TASK DIRECTIONS> Where does the word "sich" show up in the records? Copy every line that has it.

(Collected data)
- Opening Delimiter -
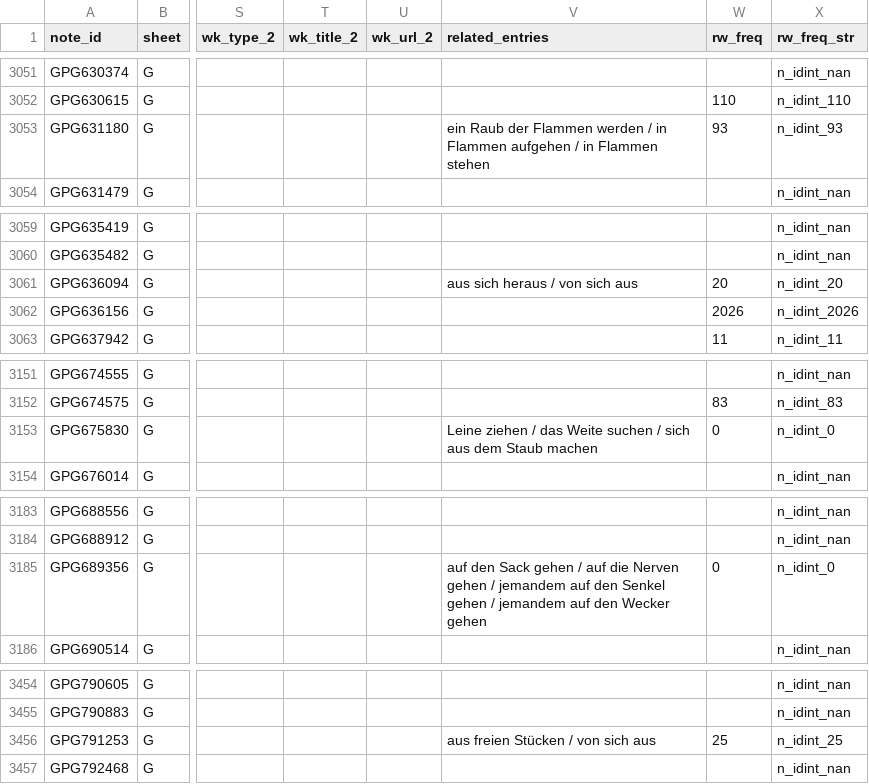
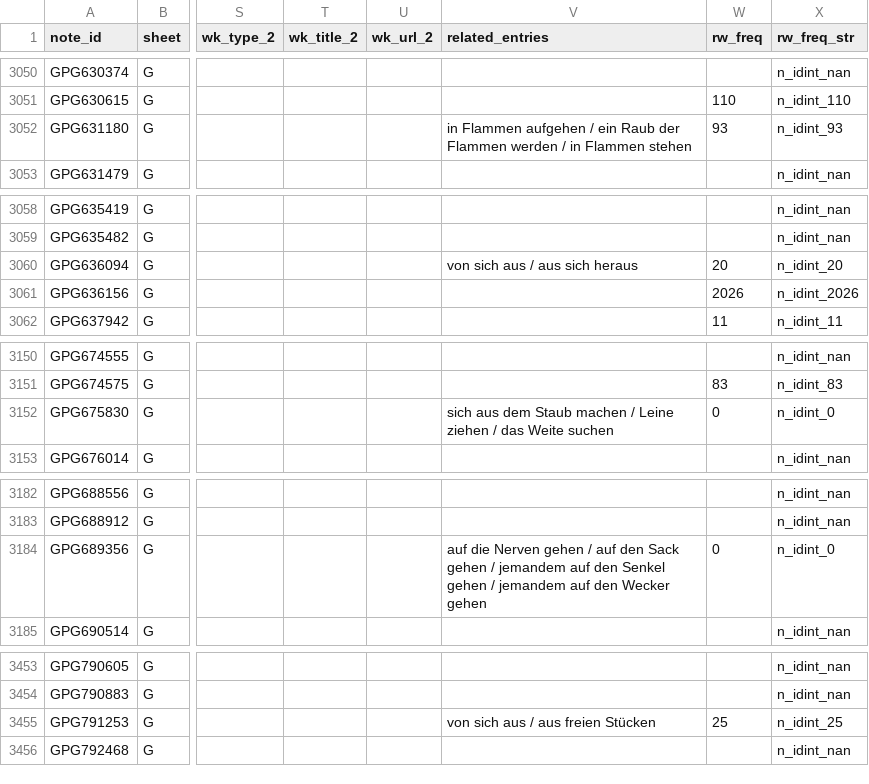
Before and after one commit to ghrgriner/advanced-german-phrases-etal, a TSV file: output/german_phrases_etal.tsv, drawn as a sheet; only a part is shown, gaps mark what is left out; addresses are those after the commit; the diff covers the shown part only; the diff names each change by its address in the sheet, - before the commit and + after, or states it on an @@ line.

Commit message:
Always use headword that is group id as first in list of `related_entries`.
The remaining entries are alphabetized. This is a bit better than
all alphabetized, as the group id should be a relatively common
phrases and some of the other related entries may not be.

```diff
--- a/output/german_phrases_etal.tsv
+++ b/output/german_phrases_etal.tsv
-V3052 (related_entries): ein Raub der Flammen werden / in Flammen aufgehen / in…
+V3052 (related_entries): in Flammen aufgehen / ein Raub der Flammen werden / in…
-V3060 (related_entries): aus sich heraus / von sich aus
+V3060 (related_entries): von sich aus / aus sich heraus
-V3152 (related_entries): Leine ziehen / das Weite suchen / sich aus dem Staub machen
+V3152 (related_entries): sich aus dem Staub machen / Leine ziehen / das Weite suchen
-V3184 (related_entries): auf den Sack gehen / auf die Nerven gehen /…
+V3184 (related_entries): auf die Nerven gehen / auf den Sack gehen /…
-V3455 (related_entries): aus freien Stücken / von sich aus
+V3455 (related_entries): von sich aus / aus freien Stücken
```
Also changed, not shown: 1 added row, 2 removed rows and 12 edited cells elsewhere in this file, 2 other files.
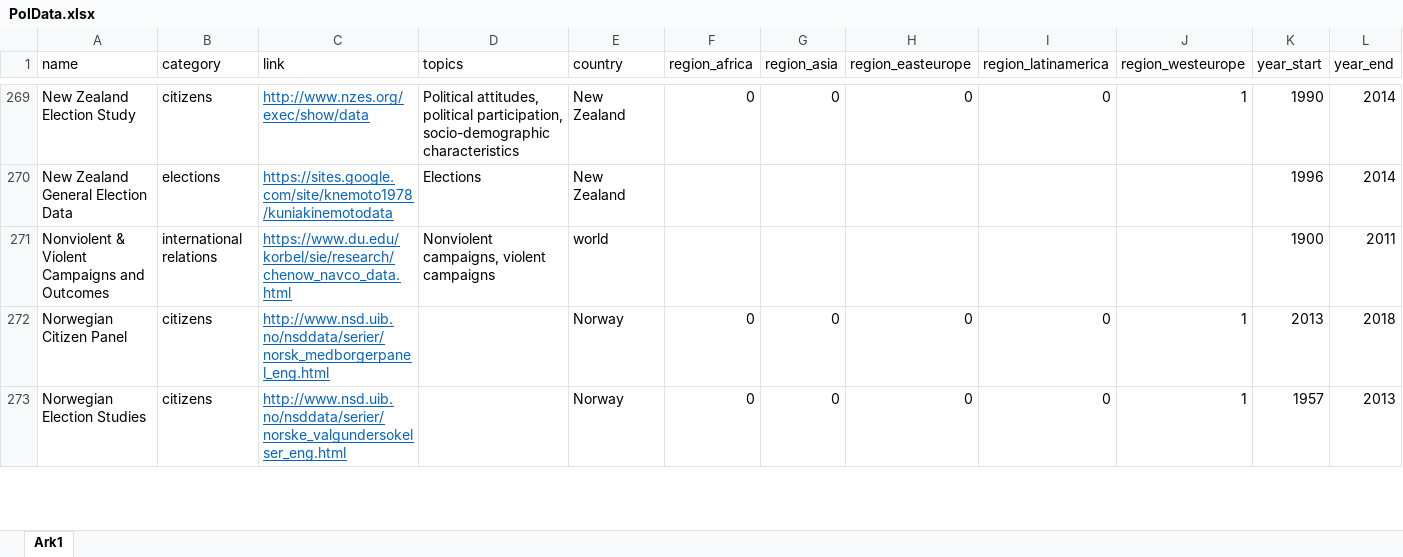
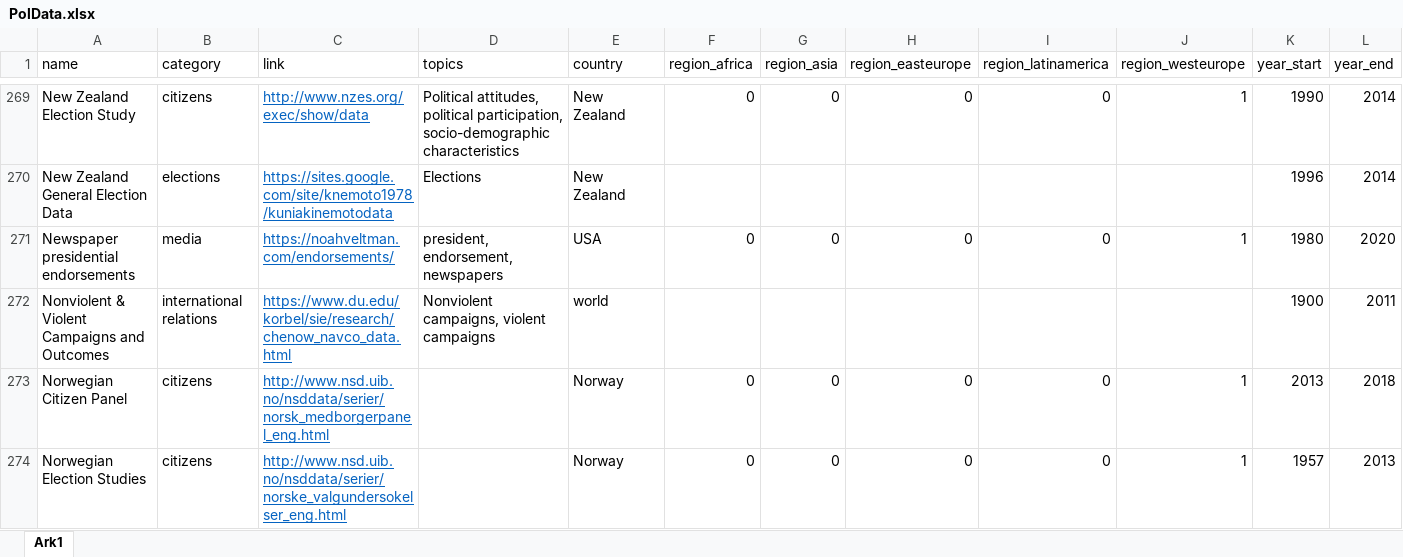
Before and after one commit to erikgahner/PolData, an Excel workbook: PolData.xlsx, sheet Ark1, drawn as a sheet; only a part is shown, gaps mark what is left out; values as stored, in another font and other column widths than the file's, no borders; rows hold the shown columns only; the diff names each change by its address in the sheet, - before the commit and + after, or states it on an @@ line.

Commit message:
add ‘Newspaper presidential endorsements’

```diff
--- a/PolData.xlsx (sheet Ark1)
+++ b/PolData.xlsx (sheet Ark1)
+row 271: Newspaper presidential endorsements | media | https://noahveltman.com/endorsements/ | president, endorsement, newspapers | USA | 0 | 0 | 0 | 0 | 1 | 1980 | 2020
```
Also changed, not shown: 2 other files.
- Closing Delimiter -
OUTPUT OF THE TASK>
-V3060 (related_entries): aus sich heraus / von sich aus
+V3060 (related_entries): von sich aus / aus sich heraus
-V3152 (related_entries): Leine ziehen / das Weite suchen / sich aus dem Staub machen
+V3152 (related_entries): sich aus dem Staub machen / Leine ziehen / das Weite suchen
-V3455 (related_entries): aus freien Stücken / von sich aus
+V3455 (related_entries): von sich aus / aus freien Stücken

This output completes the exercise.